leaving a string of fires in its wake between the Oak of the Golden
Dream Park and the Placerita Canyon oilfield. The fires ignited
several oil sumps and burned 100 acres of brush. For a while the
blazes raged out of control, threatening the nearby Bermite Powder
Company explosives plant. The rockets also ignited a fire in the
vicinity of Soledad Canyon, west of Mt. Gleason, burning over 350
acres of heavy brush.
Meanwhile, the errant drone meandered north toward Palmdale. The
Scorpion crews readjusted their intervalometers and each fired a final
salvo, expending their remaining rockets. Again, the obsolete,
unpiloted, unguided, unarmed, propeller-driven drone evaded the
state-of-the-art jet interceptors.
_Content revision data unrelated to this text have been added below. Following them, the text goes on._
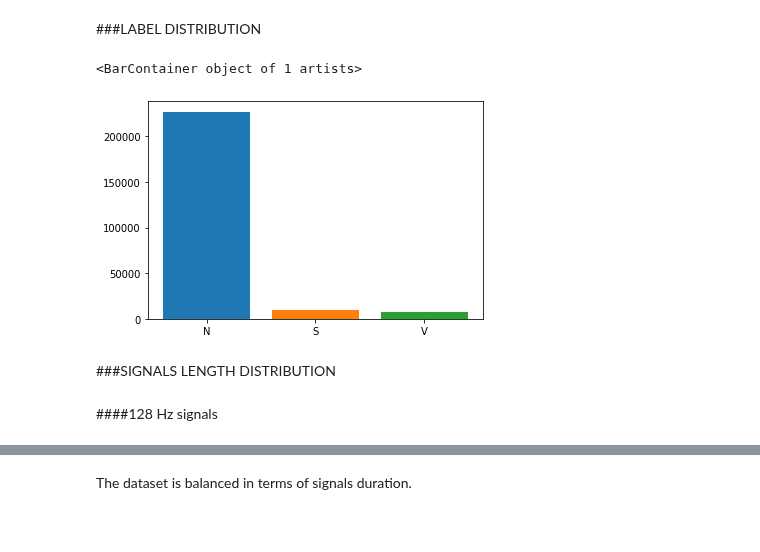
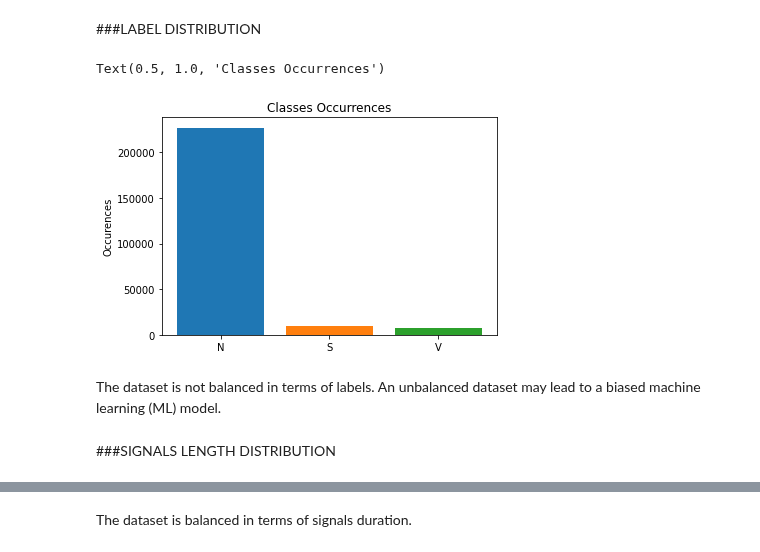
Before and after one commit to alice202122/AI_PROJECT, a Jupyter notebook: AI_Assignment.ipynb, the cells around one changed output, grey strips where cells are left out. Saved outputs shown, nothing was run; the diff lists cells and outputs as text; code cells hidden in the pictures; blank space fills up the shorter version.

Commit message:
aggiunti altri plot

```diff
--- a/AI_Assignment.ipynb
+++ b/AI_Assignment.ipynb
@@ -117,23 +117,27 @@ for patient in range(num_files):
 # %%
 N = []            # list initialization
 S = []            # list initialization
 V = []            # list initialization
 anns = 2          # anns are stored in the third column of the data matrix
 
 for patient in range(num_files):      # scrolls patient by patient
-  for i in data[patient][2]:
+  for i in data[patient][anns]:
     if i == 'N':
       N.append('N')                   # store N beats in a list
     elif i == 'S':
       S.append('S')                   # store S beats in a list
     elif i == 'V':
       V.append('V')                   # store V beats in a list
 
-plt.bar('N',len(N))
-plt.bar('S',len(S))
-plt.bar('V',len(V))
+plt.bar('N', len(N))
+plt.bar('S', len(S))
+plt.bar('V', len(V))
+plt.ylabel('Occurences')
+plt.title('Classes Occurrences')
 # %% [output]
-<BarContainer object of 1 artists>
+Text(0.5, 1.0, 'Classes Occurrences')
-[figure, old version]
+[figure, new version]
+# %% [markdown]
+The dataset is not balanced in terms of labels. An unbalanced dataset may lead to a biased machine learning (ML) model.
 # %% [markdown]
 ###SIGNALS LENGTH DISTRIBUTION
@@ -155,3 +144 @@ def signals_lenght_distr(input_directory, last_character, fs):
-# %% [markdown]
-####128 Hz signals
 # %%
```
Also changed, not shown: parts of 7 cells of this notebook.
In all, the jet crews fired 208
rockets without scoring a single hit.
The afternoon calm was shattered as Mighty Mouse rockets fell on
downtown Palmdale. Edna Carlson was at home with her six-year-old son
William when a chunk of shrapnel burst through her front window,
bounced off the ceiling, pierced a wall, and finally came to rest in a
pantry cupboard. Another fragment passed through J. R. Hingle's garage
and home, nearly hitting Mrs. Lilly Willingham as she sat on the
couch. A Leona Valley teenager, Larry Kempton, was driving west on
Palmdale Boulevard with his mother in the passenger seat when a rocket
exploded on the street in front of him. Fragments blew out his left
front tire, and put numerous holes in the radiator, hood, windshield,
and even the firewall. Miraculously, no one was injured by any of the
falling rockets. Explosive Ordn ance Disposal teams later recovered 13
duds in the vicinity of Palmdale. It took 500 firefighters two days to
bring the brushfires under control.
Oblivious to the destruction in its wake, the drone passed over the
town. Its engine sputtered and died as the fuel supply dwindled. The
red Hellcat descended in a loose spiral toward an unpopulated patch of
desert eight miles east of Palmdale Airport. Just before impact, the
drone sliced through a set of three Southern California Edison power
lines along an unpaved section of Avenue P. The camera pod on the
airplane's right wingtip dug into the sand while the Hellcat
cart-wheeled and disintegrated. There was no fire.